Emerald Publishing
Copyright
Copyright © 1998 MCB UP Ltd. All rights reserved.
ISSN
0369-9420
DOI
10.1108/03699429810237322
Publisher site
See Article on Publisher Site

Abstract

The current size of individual particles in most pigments is usually below 1ॖm; this ensures powerful forces of attraction causing the particles to cling to one another forming aggregates. If pigment dispersion stability is not appropriate, particles join again and form flocculates. It is important to know the initial degree of dispersion, its evolution during coating storage and the influence on its dry film anticorrosive properties.
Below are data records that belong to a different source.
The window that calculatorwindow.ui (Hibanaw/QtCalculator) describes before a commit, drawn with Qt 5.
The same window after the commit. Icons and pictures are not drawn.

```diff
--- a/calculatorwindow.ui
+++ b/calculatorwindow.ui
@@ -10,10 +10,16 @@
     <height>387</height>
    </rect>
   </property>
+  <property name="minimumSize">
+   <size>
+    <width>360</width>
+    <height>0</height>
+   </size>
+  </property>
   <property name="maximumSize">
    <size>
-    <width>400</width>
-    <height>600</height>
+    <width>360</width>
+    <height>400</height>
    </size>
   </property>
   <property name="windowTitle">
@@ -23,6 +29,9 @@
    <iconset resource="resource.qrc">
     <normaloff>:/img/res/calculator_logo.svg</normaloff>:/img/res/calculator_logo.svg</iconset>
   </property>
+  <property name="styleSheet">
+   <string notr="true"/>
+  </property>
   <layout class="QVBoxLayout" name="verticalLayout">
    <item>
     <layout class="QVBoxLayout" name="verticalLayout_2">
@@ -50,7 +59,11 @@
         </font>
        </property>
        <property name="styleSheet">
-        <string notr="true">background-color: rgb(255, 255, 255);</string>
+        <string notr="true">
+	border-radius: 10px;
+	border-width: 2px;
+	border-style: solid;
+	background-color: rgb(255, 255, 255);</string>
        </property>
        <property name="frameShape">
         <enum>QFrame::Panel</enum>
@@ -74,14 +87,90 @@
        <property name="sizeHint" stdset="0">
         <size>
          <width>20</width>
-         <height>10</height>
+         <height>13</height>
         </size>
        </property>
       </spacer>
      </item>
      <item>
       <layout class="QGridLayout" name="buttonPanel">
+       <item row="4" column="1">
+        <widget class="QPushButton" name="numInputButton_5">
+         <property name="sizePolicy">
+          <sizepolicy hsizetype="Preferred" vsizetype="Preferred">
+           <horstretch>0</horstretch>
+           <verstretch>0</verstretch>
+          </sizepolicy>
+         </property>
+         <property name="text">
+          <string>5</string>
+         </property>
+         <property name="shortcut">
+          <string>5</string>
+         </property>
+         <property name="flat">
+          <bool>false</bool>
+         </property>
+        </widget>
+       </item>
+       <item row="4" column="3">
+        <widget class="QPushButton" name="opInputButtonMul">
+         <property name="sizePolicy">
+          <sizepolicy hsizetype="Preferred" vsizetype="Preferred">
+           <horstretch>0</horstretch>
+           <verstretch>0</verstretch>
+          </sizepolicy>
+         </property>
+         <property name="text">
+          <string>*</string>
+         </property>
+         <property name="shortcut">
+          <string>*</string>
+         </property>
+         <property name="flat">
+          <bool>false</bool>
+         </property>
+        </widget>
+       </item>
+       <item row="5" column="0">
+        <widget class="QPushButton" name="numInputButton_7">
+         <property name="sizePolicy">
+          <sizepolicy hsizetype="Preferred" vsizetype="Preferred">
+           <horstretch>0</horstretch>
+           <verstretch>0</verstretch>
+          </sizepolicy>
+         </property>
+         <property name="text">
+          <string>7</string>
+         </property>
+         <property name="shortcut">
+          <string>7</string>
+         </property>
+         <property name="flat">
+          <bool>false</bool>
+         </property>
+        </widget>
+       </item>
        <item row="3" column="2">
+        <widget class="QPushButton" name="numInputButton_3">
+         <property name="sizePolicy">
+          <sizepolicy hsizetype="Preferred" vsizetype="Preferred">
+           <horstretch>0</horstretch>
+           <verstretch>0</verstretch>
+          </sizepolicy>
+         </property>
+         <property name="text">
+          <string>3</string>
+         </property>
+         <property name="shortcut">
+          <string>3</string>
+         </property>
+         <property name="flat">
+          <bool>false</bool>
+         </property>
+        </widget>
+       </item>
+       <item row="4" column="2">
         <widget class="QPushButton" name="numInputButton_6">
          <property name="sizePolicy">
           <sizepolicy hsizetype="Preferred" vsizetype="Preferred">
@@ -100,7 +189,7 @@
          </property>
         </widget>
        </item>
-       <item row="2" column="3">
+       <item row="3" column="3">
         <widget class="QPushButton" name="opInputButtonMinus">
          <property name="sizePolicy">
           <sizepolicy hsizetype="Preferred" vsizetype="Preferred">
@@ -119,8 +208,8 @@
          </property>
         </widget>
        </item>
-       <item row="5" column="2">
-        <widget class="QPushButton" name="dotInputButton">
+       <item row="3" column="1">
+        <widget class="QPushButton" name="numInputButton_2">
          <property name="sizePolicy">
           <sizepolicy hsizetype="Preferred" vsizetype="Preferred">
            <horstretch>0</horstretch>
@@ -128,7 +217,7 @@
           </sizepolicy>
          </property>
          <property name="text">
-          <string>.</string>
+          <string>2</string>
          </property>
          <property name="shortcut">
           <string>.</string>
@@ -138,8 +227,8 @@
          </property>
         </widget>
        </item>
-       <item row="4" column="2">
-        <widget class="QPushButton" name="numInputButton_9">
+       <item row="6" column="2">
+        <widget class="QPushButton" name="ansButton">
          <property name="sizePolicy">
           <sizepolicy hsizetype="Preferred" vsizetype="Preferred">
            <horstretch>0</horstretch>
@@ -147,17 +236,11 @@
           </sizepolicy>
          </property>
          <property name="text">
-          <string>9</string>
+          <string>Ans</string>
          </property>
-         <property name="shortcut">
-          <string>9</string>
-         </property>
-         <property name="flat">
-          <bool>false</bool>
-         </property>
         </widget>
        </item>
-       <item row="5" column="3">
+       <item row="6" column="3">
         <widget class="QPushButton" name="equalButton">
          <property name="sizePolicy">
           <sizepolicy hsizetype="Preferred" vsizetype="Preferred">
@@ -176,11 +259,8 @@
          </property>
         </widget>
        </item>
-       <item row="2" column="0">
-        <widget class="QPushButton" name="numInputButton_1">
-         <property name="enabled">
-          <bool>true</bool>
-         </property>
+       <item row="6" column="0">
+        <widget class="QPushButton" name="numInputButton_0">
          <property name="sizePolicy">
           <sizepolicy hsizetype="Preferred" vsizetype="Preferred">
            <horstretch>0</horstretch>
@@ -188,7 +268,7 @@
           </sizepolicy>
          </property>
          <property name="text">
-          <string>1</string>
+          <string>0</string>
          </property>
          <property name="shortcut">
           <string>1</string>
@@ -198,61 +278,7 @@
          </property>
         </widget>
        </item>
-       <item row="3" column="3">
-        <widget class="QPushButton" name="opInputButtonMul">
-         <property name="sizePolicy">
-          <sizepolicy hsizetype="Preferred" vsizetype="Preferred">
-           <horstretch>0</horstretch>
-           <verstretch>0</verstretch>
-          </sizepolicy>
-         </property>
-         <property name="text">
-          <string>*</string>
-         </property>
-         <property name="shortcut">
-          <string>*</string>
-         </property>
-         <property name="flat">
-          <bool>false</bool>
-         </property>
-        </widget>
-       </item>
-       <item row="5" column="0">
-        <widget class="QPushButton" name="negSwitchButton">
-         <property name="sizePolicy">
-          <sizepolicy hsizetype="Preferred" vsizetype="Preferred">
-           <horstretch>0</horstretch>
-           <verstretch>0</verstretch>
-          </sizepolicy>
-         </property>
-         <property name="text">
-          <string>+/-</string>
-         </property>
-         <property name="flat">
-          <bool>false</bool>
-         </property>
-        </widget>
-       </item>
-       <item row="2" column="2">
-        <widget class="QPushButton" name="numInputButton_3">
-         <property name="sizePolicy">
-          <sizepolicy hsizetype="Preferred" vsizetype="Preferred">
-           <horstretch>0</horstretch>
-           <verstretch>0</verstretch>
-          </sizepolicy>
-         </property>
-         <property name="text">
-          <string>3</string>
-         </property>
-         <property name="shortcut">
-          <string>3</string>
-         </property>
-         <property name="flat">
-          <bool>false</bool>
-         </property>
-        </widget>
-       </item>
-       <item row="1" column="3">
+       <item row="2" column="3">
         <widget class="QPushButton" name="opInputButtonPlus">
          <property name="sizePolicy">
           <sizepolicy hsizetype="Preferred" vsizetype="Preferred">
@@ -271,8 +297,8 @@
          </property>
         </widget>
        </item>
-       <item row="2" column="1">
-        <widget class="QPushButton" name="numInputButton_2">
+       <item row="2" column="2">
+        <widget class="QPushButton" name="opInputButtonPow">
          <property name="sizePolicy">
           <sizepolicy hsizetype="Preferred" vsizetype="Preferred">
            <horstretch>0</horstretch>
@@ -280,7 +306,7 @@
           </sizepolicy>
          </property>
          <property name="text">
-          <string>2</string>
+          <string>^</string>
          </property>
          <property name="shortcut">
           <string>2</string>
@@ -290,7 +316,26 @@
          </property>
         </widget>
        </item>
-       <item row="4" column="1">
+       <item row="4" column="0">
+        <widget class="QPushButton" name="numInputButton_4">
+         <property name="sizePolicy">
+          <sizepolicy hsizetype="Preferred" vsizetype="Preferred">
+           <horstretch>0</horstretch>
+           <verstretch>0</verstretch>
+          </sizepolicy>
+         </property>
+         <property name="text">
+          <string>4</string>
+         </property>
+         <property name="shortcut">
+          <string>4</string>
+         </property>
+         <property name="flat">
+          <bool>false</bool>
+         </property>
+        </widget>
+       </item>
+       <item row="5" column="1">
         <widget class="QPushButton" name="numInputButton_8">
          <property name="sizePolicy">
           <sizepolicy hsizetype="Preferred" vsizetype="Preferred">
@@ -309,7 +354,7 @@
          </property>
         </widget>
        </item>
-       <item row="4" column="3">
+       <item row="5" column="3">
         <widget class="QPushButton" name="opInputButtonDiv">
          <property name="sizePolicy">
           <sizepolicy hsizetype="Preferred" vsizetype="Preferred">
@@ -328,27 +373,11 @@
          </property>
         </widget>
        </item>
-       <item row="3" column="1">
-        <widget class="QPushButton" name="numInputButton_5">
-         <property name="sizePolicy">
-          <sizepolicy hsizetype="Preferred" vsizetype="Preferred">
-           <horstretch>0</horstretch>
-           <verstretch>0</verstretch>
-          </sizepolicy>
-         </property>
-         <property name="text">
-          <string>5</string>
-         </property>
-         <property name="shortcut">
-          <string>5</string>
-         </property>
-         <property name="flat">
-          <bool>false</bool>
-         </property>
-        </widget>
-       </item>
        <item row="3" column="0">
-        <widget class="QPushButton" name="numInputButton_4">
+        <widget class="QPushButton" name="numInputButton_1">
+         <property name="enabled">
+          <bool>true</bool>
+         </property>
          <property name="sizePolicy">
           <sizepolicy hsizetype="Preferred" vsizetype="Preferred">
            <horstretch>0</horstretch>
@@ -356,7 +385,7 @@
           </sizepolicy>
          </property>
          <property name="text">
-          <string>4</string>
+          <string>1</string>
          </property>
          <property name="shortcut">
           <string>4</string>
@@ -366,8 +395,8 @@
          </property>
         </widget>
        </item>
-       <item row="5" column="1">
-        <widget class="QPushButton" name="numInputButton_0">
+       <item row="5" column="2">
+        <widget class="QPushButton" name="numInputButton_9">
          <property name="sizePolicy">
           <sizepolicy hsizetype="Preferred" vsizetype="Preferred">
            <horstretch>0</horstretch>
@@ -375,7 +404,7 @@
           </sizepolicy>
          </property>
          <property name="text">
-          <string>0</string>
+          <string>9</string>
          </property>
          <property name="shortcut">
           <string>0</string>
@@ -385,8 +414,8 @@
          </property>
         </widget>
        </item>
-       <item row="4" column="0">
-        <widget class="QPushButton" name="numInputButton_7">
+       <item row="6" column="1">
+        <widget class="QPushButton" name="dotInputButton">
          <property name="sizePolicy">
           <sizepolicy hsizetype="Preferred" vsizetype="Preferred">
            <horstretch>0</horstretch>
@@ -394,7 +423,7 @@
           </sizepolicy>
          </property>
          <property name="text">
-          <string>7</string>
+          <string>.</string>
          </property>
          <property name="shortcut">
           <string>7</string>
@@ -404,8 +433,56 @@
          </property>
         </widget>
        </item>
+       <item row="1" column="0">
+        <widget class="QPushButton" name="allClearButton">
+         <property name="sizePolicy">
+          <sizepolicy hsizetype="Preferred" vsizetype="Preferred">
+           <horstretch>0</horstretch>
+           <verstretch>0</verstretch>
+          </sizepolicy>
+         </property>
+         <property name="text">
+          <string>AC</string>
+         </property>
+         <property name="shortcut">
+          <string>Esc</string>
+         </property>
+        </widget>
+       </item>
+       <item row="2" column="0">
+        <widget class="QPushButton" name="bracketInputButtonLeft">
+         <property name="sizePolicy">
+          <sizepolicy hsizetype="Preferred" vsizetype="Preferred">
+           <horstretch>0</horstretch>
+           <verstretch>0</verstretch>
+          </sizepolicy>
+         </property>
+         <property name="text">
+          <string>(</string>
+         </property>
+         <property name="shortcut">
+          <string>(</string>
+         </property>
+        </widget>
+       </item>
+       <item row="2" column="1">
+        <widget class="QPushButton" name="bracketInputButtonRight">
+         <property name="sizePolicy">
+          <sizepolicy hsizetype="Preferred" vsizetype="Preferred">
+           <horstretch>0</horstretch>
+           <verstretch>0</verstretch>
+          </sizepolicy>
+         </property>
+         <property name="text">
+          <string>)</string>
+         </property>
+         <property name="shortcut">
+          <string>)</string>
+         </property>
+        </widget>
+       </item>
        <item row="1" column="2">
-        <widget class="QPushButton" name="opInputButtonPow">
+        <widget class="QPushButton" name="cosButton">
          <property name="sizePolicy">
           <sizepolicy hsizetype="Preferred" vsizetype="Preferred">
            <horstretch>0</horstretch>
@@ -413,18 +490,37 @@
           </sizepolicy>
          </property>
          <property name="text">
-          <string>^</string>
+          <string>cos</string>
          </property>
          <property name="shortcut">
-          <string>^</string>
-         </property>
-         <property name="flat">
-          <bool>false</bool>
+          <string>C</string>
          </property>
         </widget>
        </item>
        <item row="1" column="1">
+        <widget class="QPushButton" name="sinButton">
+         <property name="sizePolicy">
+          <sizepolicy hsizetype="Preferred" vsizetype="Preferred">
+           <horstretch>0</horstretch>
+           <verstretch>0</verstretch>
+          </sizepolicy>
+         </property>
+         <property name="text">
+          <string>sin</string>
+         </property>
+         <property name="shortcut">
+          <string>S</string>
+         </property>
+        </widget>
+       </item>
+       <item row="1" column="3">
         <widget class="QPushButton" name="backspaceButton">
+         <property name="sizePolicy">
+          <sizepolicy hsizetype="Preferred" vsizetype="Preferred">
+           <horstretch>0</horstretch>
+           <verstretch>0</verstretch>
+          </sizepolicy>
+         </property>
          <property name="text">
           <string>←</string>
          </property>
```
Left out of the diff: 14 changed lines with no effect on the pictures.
Several anticorrosive coatings were formulated starting from an epoxy resin as binder, tin tannates as inhibitor and a red iron oxide‐micronised talc mixture as inert pigment. Variables studied were pigment dispersion time and coating ageing time in storage. The degree of dispersion was determined by optical photomicroscopy to establish the shape and size of associated particles present in the system. The flow properties of anticorrosive coatings due to the different dispersion degree were evaluated through rheological tests. Coating film behaviour was also assessed for several dispersion times and ageing periods in laboratory, employing a salt spray (fog) cabinet and a 100 per cent relative humidity chamber.
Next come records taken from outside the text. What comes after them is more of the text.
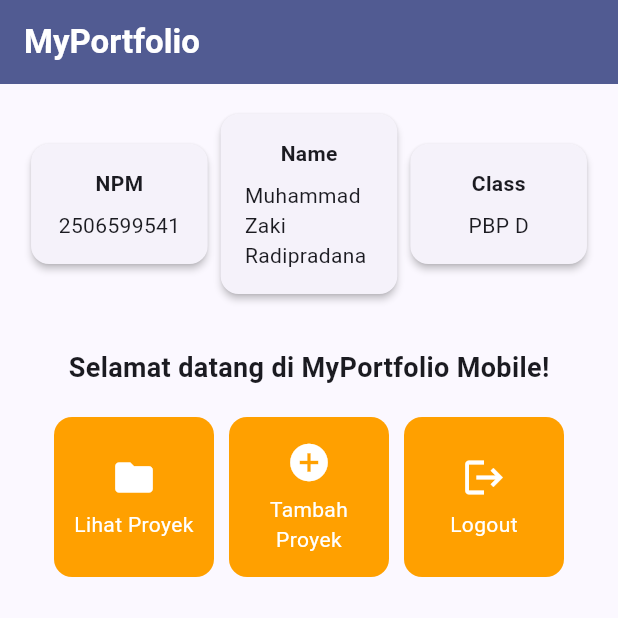
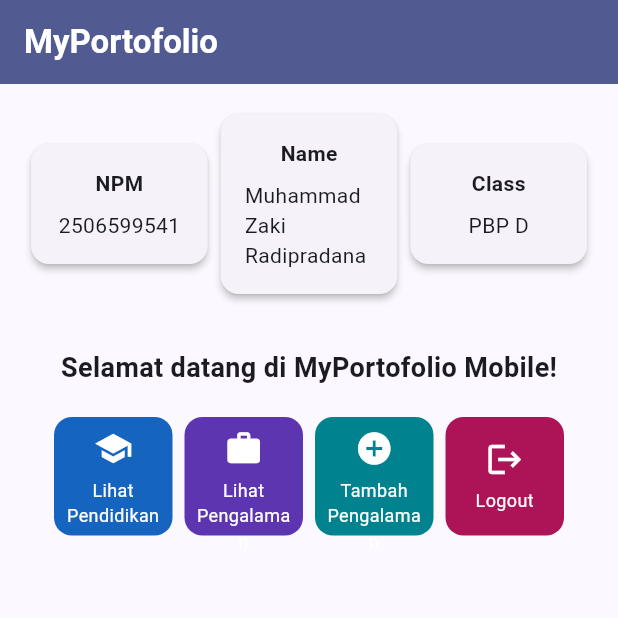
Before and after one commit to zakirdpradana/myportofolio_mobile, a Flutter app: the screen it shows after launch, on a phone screen of 412 x 824 dp, the top half of it. Run offline on Flutter 3.47's test engine with Material 3 defaults, Android fonts, the phone set to English and light mode, and no system bars.

Commit message:
feat: Add Lihat Pendidikan action button, replace existing action buttons with Lihat Pengalaman and Tambah Pengalaman, and apply distinct colors to all action buttons (Tugas 7)

```diff
--- a/lib/menu.dart
+++ b/lib/menu.dart
@@ -4,8 +4,9 @@ import 'package:flutter/material.dart';
 class ItemHomepage {
   final String name;
   final IconData icon;
+  final Color color;
 
-  ItemHomepage(this.name, this.icon);
+  ItemHomepage(this.name, this.icon, this.color);
 }
 
 
@@ -17,9 +18,10 @@ class MyHomePage extends StatelessWidget {
   final String kelas = "PBP D";
 
   final List<ItemHomepage> items = [
-    ItemHomepage("Lihat Proyek", Icons.folder),
-    ItemHomepage("Tambah Proyek", Icons.add_circle),
-    ItemHomepage("Logout", Icons.logout),
+    ItemHomepage("Lihat Pendidikan", Icons.school, Colors.blue.shade800),
+    ItemHomepage("Lihat Pengalaman", Icons.work, Colors.deepPurple.shade600),
+    ItemHomepage("Tambah Pengalaman", Icons.add_circle, Colors.cyan.shade800),
+    ItemHomepage("Logout", Icons.logout, Colors.pink.shade800),
   ];
 
   @override
@@ -29,7 +31,7 @@ class MyHomePage extends StatelessWidget {
       // AppBar menampilkan bar bagian atas halaman aplikasi.
       appBar: AppBar(
         title: const Text(
-          'MyPortfolio',
+          'MyPortofolio',
           style: TextStyle(
             color: Colors.white,
             fontWeight: FontWeight.bold,
@@ -62,7 +64,7 @@ class MyHomePage extends StatelessWidget {
                   const Padding(
                     padding: EdgeInsets.only(top: 16.0),
                     child: Text(
-                      'Selamat datang di MyPortfolio Mobile!',
+                      'Selamat datang di MyPortofolio Mobile!',
                       style: TextStyle(
                         fontWeight: FontWeight.bold,
                         fontSize: 18.0,
@@ -74,9 +76,9 @@ class MyHomePage extends StatelessWidget {
                   GridView.count(
                     primary: true,
                     padding: const EdgeInsets.all(20),
-                    crossAxisSpacing: 10,
-                    mainAxisSpacing: 10,
-                    crossAxisCount: 3,
+                    crossAxisSpacing: 8,
+                    mainAxisSpacing: 8,
+                    crossAxisCount: 4,
                     // shrinkWrap agar ukuran kisi menyesuaikan tinggi konten anak.
                     shrinkWrap: true,
                     children: items.map((ItemHomepage item) {
@@ -136,7 +138,7 @@ class ItemCard extends StatelessWidget {
   Widget build(BuildContext context) {
     return Material(
       // Menggunakan warna sekunder dari skema tema aplikasi.
-      color: Theme.of(context).colorScheme.secondary,
+      color: item.color,
       borderRadius: BorderRadius.circular(12),
       child: InkWell(
         // Aksi ketika kartu ditekan oleh pengguna.
@@ -157,13 +159,13 @@ class ItemCard extends StatelessWidget {
                 Icon(
                   item.icon,
                   color: Colors.white,
-                  size: 30.0,
+                  size: 26.0,
                 ),
                 const Padding(padding: EdgeInsets.all(3)),
                 Text(
                   item.name,
                   textAlign: TextAlign.center,
-                  style: const TextStyle(color: Colors.white),
+                  style: const TextStyle(color: Colors.white, fontSize: 12.0),
                 ),
               ],
             ),
```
Journal

Pigment & Resin TechnologyEmerald Publishing

Published: Oct 1, 1998

Keywords: Coatings; Corrosion; Dispersants; Pigments; Storage

References